◆ Required action ◆
Look through the listing below for lines containing "self". State how many there are, and nothing else.

◆ Dataset content ◆

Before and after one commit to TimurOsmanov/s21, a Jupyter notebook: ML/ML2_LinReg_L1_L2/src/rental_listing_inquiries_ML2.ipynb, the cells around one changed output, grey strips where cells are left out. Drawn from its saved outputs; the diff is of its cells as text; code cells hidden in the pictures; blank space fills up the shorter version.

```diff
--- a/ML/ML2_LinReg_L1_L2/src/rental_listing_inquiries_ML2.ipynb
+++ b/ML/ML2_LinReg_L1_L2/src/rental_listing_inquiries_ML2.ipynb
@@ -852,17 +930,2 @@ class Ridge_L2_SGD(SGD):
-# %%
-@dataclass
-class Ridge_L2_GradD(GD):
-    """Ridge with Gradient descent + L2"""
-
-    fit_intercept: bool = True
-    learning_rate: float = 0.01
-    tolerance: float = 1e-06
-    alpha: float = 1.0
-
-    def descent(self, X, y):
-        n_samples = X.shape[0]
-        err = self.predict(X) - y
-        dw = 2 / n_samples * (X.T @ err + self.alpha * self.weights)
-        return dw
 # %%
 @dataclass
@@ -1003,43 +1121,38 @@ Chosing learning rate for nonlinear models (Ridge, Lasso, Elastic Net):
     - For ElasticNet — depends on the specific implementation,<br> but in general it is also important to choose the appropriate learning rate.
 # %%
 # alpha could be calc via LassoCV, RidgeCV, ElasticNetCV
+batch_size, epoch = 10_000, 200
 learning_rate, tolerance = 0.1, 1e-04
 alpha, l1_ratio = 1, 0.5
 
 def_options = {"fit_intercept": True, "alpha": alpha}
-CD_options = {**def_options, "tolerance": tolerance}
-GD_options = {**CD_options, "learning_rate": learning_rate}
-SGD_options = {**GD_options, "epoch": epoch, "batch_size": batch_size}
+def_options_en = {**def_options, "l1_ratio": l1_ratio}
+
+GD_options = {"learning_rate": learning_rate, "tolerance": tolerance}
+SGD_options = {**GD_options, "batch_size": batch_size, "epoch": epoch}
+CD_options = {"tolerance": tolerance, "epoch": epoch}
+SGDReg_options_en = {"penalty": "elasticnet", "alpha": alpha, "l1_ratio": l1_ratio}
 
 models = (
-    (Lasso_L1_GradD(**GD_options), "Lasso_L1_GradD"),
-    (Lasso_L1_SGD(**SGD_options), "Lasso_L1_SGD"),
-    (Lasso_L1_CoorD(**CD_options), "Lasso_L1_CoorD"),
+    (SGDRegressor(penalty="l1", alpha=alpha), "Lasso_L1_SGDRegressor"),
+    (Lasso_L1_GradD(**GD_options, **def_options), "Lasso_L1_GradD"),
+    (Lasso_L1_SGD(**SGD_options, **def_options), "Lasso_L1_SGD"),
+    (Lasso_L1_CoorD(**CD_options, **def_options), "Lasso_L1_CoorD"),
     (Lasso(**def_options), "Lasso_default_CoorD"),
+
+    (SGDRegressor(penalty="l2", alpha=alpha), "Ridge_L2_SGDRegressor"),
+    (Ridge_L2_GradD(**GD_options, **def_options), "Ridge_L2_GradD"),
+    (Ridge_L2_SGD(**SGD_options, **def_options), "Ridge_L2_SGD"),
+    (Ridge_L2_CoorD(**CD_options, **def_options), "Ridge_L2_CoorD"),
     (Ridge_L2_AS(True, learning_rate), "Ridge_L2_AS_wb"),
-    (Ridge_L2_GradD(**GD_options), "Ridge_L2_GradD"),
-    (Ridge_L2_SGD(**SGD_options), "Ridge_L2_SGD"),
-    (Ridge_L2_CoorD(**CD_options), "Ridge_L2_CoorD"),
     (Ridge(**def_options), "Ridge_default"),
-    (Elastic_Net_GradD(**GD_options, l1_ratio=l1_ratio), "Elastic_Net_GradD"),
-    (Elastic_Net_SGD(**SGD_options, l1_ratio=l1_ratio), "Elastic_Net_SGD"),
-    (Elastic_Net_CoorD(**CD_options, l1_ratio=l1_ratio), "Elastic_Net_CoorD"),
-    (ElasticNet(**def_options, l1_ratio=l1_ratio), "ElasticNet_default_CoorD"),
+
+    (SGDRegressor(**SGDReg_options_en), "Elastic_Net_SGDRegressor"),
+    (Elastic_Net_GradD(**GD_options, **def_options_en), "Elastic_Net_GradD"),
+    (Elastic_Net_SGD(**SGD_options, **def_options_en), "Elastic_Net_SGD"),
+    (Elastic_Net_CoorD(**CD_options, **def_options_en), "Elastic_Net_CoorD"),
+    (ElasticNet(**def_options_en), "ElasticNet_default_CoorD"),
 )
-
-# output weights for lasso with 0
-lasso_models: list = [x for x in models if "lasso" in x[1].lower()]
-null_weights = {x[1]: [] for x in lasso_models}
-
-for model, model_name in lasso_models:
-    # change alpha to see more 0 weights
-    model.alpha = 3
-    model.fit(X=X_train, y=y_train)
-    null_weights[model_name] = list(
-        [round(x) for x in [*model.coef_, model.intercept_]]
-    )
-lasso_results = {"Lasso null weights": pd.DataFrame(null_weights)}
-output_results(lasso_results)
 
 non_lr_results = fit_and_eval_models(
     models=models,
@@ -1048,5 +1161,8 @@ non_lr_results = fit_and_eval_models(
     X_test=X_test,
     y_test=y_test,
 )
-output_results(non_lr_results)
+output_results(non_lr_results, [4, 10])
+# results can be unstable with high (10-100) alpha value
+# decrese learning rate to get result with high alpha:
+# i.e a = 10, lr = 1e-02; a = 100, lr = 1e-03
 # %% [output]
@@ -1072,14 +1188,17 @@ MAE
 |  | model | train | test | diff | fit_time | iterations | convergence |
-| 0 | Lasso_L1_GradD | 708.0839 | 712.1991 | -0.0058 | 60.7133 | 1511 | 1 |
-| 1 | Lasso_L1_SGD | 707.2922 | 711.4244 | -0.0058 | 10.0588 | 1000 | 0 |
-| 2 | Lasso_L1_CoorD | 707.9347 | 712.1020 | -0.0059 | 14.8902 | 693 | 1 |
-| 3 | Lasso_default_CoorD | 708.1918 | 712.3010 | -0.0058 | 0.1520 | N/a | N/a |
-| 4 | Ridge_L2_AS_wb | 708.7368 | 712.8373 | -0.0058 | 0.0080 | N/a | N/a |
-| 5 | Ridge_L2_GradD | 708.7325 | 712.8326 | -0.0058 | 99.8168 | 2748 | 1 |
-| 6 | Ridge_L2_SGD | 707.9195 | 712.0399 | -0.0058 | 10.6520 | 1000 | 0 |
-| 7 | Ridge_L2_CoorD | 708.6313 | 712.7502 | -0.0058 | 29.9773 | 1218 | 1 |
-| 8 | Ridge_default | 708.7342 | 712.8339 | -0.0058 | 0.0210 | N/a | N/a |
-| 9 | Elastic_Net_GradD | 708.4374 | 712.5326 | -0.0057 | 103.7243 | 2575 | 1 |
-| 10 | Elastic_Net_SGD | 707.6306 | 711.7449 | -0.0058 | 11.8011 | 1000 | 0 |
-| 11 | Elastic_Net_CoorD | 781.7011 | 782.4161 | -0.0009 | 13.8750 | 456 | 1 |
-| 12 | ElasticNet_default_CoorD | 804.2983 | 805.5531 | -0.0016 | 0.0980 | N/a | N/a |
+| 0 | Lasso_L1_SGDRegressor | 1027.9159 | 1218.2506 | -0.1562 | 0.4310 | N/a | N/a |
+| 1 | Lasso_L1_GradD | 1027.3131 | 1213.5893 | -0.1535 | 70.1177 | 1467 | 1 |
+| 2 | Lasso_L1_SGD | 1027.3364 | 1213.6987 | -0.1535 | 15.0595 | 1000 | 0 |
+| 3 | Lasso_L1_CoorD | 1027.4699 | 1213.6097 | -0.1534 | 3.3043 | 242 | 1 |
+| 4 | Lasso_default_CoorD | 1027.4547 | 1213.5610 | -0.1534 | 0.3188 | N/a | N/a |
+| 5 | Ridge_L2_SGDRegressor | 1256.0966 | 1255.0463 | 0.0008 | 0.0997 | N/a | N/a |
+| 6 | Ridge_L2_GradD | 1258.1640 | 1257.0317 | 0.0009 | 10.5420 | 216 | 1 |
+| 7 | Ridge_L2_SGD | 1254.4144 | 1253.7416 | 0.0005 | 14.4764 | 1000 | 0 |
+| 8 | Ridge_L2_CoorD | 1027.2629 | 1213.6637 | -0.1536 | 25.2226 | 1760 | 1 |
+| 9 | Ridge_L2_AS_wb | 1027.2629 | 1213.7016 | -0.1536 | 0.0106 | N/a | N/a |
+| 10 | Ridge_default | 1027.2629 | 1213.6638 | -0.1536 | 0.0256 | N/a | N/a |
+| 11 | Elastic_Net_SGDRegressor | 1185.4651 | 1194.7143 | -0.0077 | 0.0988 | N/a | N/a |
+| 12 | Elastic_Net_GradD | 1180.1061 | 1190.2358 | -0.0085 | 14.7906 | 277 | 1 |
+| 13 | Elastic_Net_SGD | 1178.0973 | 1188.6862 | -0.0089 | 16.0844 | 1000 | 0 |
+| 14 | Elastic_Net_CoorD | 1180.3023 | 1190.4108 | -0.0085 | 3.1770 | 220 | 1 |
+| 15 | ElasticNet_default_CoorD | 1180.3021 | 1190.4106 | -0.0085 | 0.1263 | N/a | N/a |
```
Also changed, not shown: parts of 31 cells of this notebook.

◆ Result of this task ◆
3